**Extracted entries**
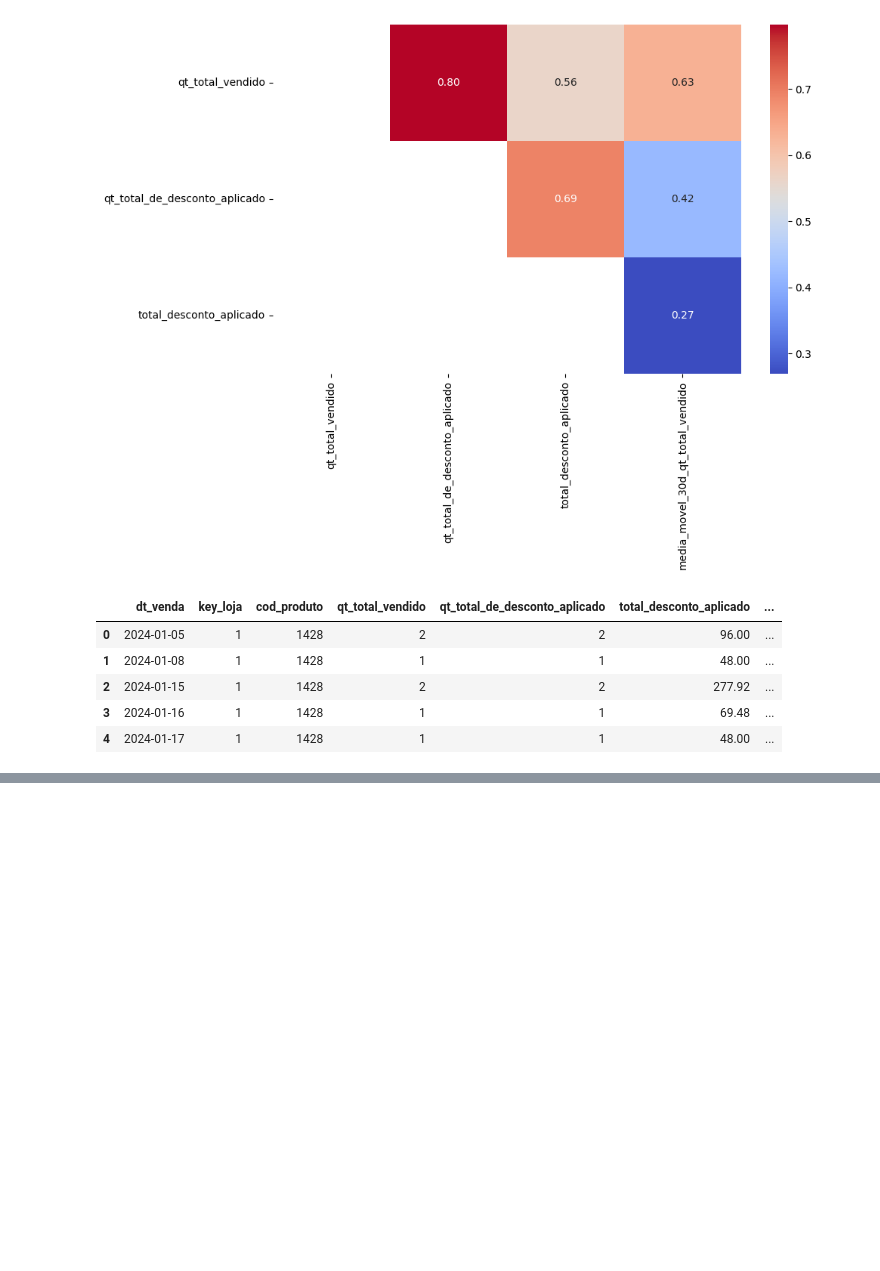
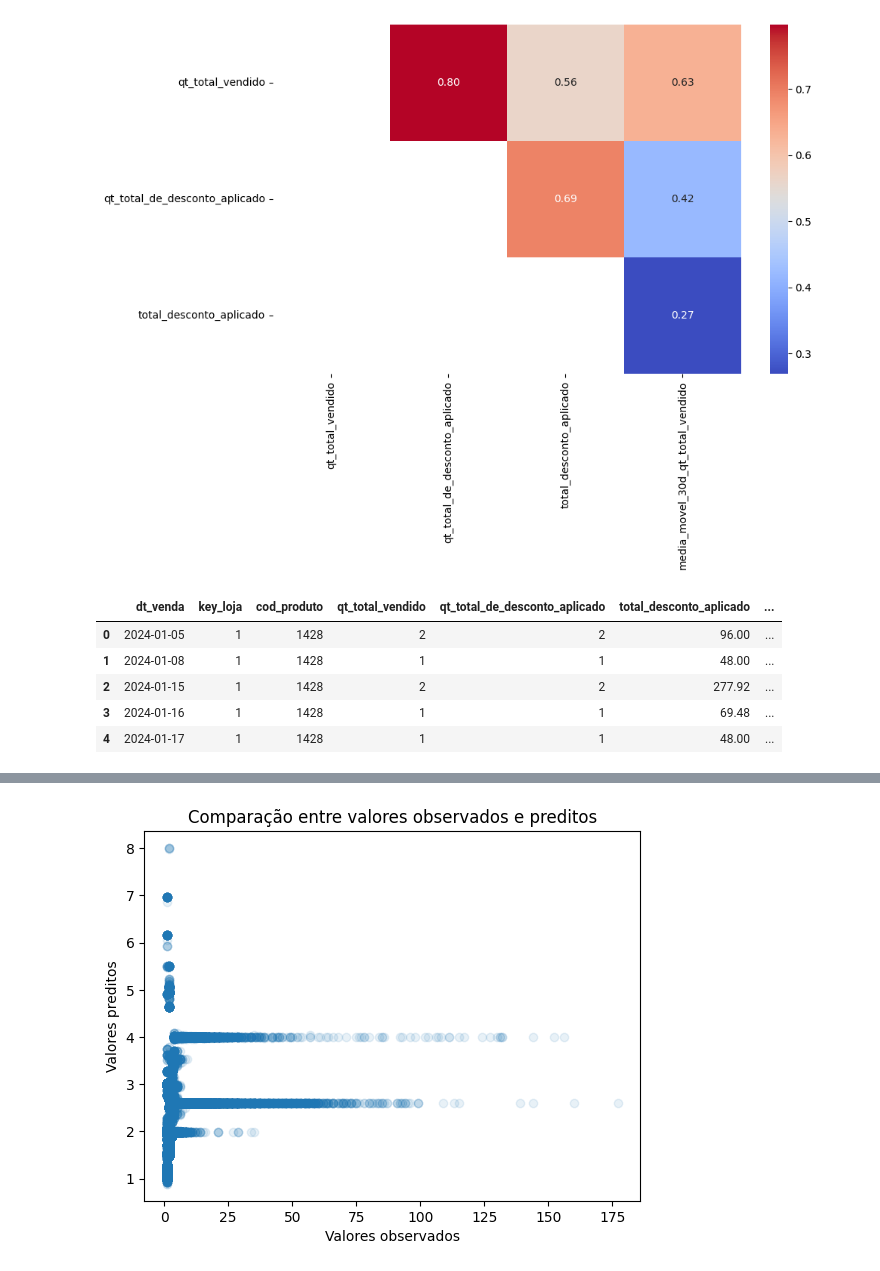
Before and after one commit to MaxwellPaparelli/Case, a Jupyter notebook: notebooks/notebook_case.ipynb, the cells around one changed output, grey strips where cells are left out. Cells and saved outputs as stored; diff of their text form; code cells hidden in the pictures; blank space fills up the shorter version.

```diff
--- a/notebooks/notebook_case.ipynb
+++ b/notebooks/notebook_case.ipynb
@@ -411,6 +422,11 @@ y = df_vendas_agg['qt_total_vendido']
 # %%
 X_sample = X
 y_sample = y
+# %%
+np.random.seed(123)
+indices = np.random.choice(X.index, size = 1000, replace = False)
+X_sample = X.iloc[indices]
+y_sample = y.iloc[indices]
 # %%
 pre_processamento = ColumnTransformer(
     transformers = [
@@ -513,0 +579,10 @@ cv = KFold(n_splits = 10, shuffle = True, random_state = 123)
+# %%
+y_pred = modelo_final.best_estimator_.predict(X_transformed)
+# %%
+plt.scatter(y, y_pred, alpha = 0.1)
+plt.title('Comparação entre valores observados e preditos')
+plt.xlabel('Valores observados')
+plt.ylabel('Valores preditos')
+plt.show()
+# %% [output]
+[figure, added]
```
Also changed, not shown: parts of 15 cells of this notebook.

**Exercise description**
Show every line of the listing containing the string "output" by copying it.

**Expected answer**
Before and after one commit to MaxwellPaparelli/Case, a Jupyter notebook: notebooks/notebook_case.ipynb, the cells around one changed output, grey strips where cells are left out. Cells and saved outputs as stored; diff of their text form; code cells hidden in the pictures; blank space fills up the shorter version.
+# %% [output]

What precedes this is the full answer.